8. Kevin O'Connell, New England -- Call me crazy, but I think O'Connell, a third-round pick, isn't going to force Tom Brady to the bench this fall. But taking O'Connell probably got the attention of Patriots backup Matt Cassell, I'll grant you that.
9. Dennis Dixon, Pittsburgh -- The Steelers took a fifth-round chance on Oregon's Dixon, who at least gives them a youthful backup option behind Ben Roethlisberger.
10. Andre Woodson, New York Giants -- The former Kentucky standout fell a long way from last November on, but at least he went to a team that will give him a long look. And why not? All the Giants have behind Eli Manning is David Carr, Anthony Wright and Jared Lorenzen (himself a former Wildcat quarterback).
11. Colt Brennan, Washington -- The Hawaii star was worth a sixth-rounder for the Redskins, who are set with starter Jason Campbell and backup Todd Collins, but have need for a No. 3 passer to develop. Brennan getting the chance to be schooled in head coach Jim Zorn's version of the West Coast offense sounds like a break for him.
Let me get this straight: the Lions traded two picks to Miami to select Central Florida running back Kevin Smith with the first selection of the draft's second day, No. 64 overall? I think I'm beginning to understand the draft strategy in Detroit. Whenever possible, you take the best available generically named running back -- providing his first name is Kevin.
The Lions cut injury-prone veteran running back Kevin Jones (first round, 2004) earlier this offseason and just replaced him with Kevin Smith. What, was Kevin Doe draft ineligible?
But seriously, not a bad recovery by the Lions after passing on Illinois running back Rashard Mendenhall with their No. 15 first-round pick on Saturday. Smith, of course, led the nation in rushing last year for UCF, and listening to him at the scouting combine in February, he clearly has a chip on his shoulder with something to prove to the teams that classified him a second-day pick.

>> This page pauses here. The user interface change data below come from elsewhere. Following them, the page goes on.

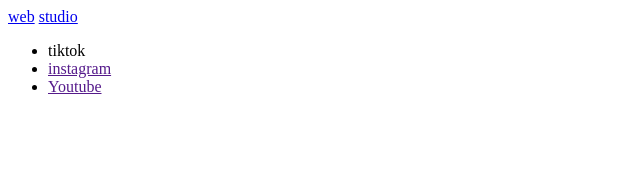
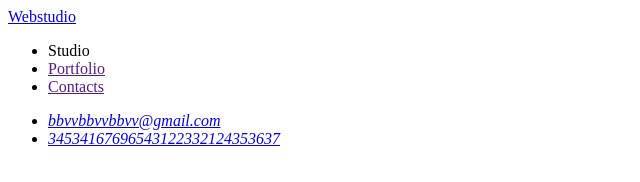
Before and after one commit to InfaTotosha/makar2, a plain HTML site: page index.html in a window 1280 px wide. Shown: the whole page, without its empty margins (0-640 px from the left). Drawn offline with Linux system fonts and the light colour scheme.

Commit message:
up
адрес ліст

```diff
--- a/index.html
+++ b/index.html
@@ -1,25 +1,34 @@
 <!DOCTYPE html>
 <html lang="en">
+
 <head>
     <meta charset="UTF-8">
     <meta name="viewport" content="width=device-width, initial-scale=1.0">
     <title>Document</title>
 </head>
+
 <body>
     <header>
         <div>
             <nav>
-            <a class="logo" href="./index.html"><span>web</span></a>
-            <a  class="logo" href="/index.html">studio</a>
+                <a class="logo" href="./index.html">Web<span>studio</span></a>
+
                 <ul>
-                <li><a href=""></a>tiktok</a></li>
-                <li><a href="">instagram</a></li>
-                <li><a href="">Youtube</a></li>
+                    <li><a href=""></a>Studio</a></li>
+                    <li><a href="">Portfolio</a></li>
+                    <li><a href="">Contacts</a></li>
                 </ul>
 
             </nav>
-        <address>
-
+            <address class="header-address">
+                <ul class="header-contact-list">
+                    <li class="header-contact-item">
+                        <a class="header-contect-link" href="mailto:bbvvbbvvbbvv@gmail.com">bbvvbbvvbbvv@gmail.com</a>
+                    </li>
+                    <li class="header-contact-item">
+                        <a class="header-contect-link" href="tel:34534167696543122332124353637">34534167696543122332124353637</a>
+                    </li>
+                </ul>
             </address>
         </div>
     </header>
@@ -29,4 +38,5 @@
 
 
 </body>
+
 </html>
```
Lines whose indentation alone changed are shown as unchanged.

Detroit seems satisfied to go to work with a backfield tandem of Tatum Bell and Smith.
San Diego really must have a conviction about LSU fullback/running back Jacob Hester, throwing New England a second-round pick in 2009, plus a fifth this year to move back into the third round and take Hester 69th overall. Hester is certainly a different kind of runner than the departed Michael Turner, LaDainian Tomlinson's former backup, but he has been productive for the Tigers, rushing for more than 1,100 yards last season.
I'm going to give Chargers general manager A.J. Smith the benefit of the doubt on this one because his body of work in the past five drafts or so deserves it. When Smith targets a player and goes after him, he usually knows what he's doing. And let's face it: The Chargers' roster is so talent laden that Smith can afford to be choosey and take a few chances.